This wave of optimizations received some extra funding, which made an enormous difference. I upgraded the underlying virtual hardware beyond a very important threshold at Amazon.
Upgraded EC2 instance type to a level that included "I/O Performance: High".
- While the I/O was a driving force for the upgrade, it also came with 4x CPU and 4x RAM compared to the previous configuration.
- Upgraded to 64-bit architecture and started with a current Ubuntu server template.
- The CPU utilization has dropped to 1/6 of previous levels under normal load.
Upgraded RDS instance class to a level that included "High I/O Capacity".
- While the I/O was a driving force for the upgrade, it also came with 8x CPU and 9x RAM compared to the previous configuration.
- Previously, we would spin a readonly replica during work hours, which means that we are seeing a lower effective increase of about 4x CPU and 4x RAM (since we were doubling up). Of course, those numbers ignore replication and overhead.
- The CPU utilization has dropped below 1/10 of previous levels under normal load.
Reconfigured varnish to use "-s malloc" rather than "-s file" to take advantage of extra RAM now available.
- Cuts disk writes on instance storage to about 1/3 of previous levels.
- Maximizes speed of cached pages.
- Shifted static files into varnish so that static images could be served without hitting the disk at all. Very fast.
Drupal module consolidation.
- Reduced number of modules by upgrading to consolidated versions, disabling less important modules, and consolidating small custom modules that did not need to be distinct (due to low probability of contributing publicly).
- Deleted unused modules from the file system to reduce entries in the system table.
Improved PHP's handling of path resolution based on this post.
Note: It was surprising how much higher than the default (16k) this had to be set to have an impact. 4096k is much higher than we actually utilize, but avoiding a full-cache issue down the line justified the extra high number for us.

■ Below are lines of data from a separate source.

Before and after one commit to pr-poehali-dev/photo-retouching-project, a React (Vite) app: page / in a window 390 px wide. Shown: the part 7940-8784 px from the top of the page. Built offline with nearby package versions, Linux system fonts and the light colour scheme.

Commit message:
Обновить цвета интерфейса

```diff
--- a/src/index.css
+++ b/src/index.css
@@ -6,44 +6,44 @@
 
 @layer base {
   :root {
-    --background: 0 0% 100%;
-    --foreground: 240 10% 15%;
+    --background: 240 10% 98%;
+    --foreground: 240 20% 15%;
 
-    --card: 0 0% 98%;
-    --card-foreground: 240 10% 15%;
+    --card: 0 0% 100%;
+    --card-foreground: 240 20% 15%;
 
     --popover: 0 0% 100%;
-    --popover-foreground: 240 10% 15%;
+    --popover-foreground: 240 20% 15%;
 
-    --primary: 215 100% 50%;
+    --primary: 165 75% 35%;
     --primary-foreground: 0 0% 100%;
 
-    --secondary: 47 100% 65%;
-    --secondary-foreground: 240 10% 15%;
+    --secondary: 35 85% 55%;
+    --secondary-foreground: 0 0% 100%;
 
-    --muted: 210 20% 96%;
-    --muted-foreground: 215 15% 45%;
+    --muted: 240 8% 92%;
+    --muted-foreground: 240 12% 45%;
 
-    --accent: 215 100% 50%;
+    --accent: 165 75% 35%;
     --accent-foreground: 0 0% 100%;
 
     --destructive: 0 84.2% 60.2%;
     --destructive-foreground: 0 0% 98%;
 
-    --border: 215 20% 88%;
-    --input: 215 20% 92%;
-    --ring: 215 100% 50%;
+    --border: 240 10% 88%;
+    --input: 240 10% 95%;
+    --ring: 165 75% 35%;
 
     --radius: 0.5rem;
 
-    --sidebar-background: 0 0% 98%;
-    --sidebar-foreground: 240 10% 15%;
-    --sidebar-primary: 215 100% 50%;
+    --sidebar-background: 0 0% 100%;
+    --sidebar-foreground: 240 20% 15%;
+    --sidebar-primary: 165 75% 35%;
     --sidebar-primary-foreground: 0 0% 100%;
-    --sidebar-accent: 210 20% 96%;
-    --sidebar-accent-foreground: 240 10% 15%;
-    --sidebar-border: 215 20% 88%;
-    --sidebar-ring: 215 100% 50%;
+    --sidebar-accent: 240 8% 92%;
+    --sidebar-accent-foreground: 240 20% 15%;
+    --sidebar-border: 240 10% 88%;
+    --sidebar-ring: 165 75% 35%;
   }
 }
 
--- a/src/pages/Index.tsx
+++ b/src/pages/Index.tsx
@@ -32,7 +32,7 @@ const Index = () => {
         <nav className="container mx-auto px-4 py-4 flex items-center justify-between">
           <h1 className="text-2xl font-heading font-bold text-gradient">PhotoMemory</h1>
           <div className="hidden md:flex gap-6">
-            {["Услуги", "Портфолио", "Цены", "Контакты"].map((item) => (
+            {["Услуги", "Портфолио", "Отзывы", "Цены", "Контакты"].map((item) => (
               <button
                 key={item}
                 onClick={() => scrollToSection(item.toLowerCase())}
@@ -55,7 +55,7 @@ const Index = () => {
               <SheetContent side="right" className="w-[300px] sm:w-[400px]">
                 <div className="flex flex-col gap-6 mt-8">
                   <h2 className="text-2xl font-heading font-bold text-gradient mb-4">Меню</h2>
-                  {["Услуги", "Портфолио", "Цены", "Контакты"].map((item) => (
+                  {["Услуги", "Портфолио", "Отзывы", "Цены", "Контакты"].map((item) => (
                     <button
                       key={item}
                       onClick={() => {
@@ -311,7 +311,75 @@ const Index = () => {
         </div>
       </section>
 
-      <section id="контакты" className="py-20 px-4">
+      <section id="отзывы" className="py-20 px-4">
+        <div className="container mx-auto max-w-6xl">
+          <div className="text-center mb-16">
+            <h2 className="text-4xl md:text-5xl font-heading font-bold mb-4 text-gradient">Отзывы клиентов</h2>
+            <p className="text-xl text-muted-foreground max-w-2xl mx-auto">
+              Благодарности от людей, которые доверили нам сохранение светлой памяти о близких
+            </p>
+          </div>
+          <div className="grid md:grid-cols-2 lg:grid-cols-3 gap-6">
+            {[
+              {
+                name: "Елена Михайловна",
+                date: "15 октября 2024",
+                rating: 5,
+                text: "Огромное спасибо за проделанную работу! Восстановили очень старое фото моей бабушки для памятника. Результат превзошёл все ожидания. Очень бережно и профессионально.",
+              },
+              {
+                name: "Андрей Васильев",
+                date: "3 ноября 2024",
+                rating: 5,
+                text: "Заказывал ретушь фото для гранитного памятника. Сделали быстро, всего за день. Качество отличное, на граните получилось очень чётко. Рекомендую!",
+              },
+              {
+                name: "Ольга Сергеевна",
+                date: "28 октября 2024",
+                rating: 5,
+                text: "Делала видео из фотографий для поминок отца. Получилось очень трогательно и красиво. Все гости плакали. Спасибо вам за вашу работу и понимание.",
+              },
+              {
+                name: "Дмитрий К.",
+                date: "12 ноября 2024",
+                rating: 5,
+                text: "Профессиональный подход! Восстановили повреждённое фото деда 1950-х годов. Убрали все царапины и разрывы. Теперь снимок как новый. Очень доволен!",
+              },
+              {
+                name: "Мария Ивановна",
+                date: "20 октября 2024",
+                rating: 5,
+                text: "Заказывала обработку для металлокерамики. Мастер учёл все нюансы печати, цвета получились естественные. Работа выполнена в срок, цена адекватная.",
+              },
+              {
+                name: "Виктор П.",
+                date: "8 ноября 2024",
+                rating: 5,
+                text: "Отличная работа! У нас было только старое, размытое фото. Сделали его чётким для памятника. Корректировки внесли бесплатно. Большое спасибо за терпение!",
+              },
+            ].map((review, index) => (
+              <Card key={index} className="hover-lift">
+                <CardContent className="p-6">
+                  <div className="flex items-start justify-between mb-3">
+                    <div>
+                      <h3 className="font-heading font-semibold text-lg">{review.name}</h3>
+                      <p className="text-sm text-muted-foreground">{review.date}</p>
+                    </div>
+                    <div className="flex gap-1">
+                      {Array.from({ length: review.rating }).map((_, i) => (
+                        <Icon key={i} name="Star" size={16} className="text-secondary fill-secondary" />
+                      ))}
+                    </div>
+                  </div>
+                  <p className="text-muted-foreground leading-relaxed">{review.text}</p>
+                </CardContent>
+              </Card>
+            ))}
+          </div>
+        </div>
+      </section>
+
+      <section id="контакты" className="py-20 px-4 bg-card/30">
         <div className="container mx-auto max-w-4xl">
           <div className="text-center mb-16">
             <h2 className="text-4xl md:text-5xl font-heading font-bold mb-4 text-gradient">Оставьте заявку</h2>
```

Note: This is potentially dangerous when dealing with temporary files. As long as our temporary files rely on tempnam, we should be fine since it makes naming collisions unlikely.
Upgrade EBS for main PHP files to ext4 without journaling
- Saw a 6% reduction in the Write Bandwidth on the device.
- Create a second volume (/dev/xvdm) from an accurate snapshot of the EBS volume (/dev/xvdf).
- service apache2 stop; umount go; mount -o noatime -t ext3 /dev/xvdm /go; service apache2 start
- tune2fs -o journal_data_writeback /dev/xvdf
- tune2fs -O extents,uninit_bg,dir_index /dev/xvdf
- e2fsck -fDC0 /dev/xvdf
- service apache2 stop; umount go; mount -o noatime,data=writeback,commit=100,nouser_xattr -t ext4 /dev/xvd /go; service apache2 start
- Significantly less disk access.
- Faster network communications with database.
- Under normal load, non-cached Drupal pages load at least 10% faster and with less variability.
- Under heavy load, non-cached Drupal pages load more than 50% faster, and the upper limit of supported users is much higher.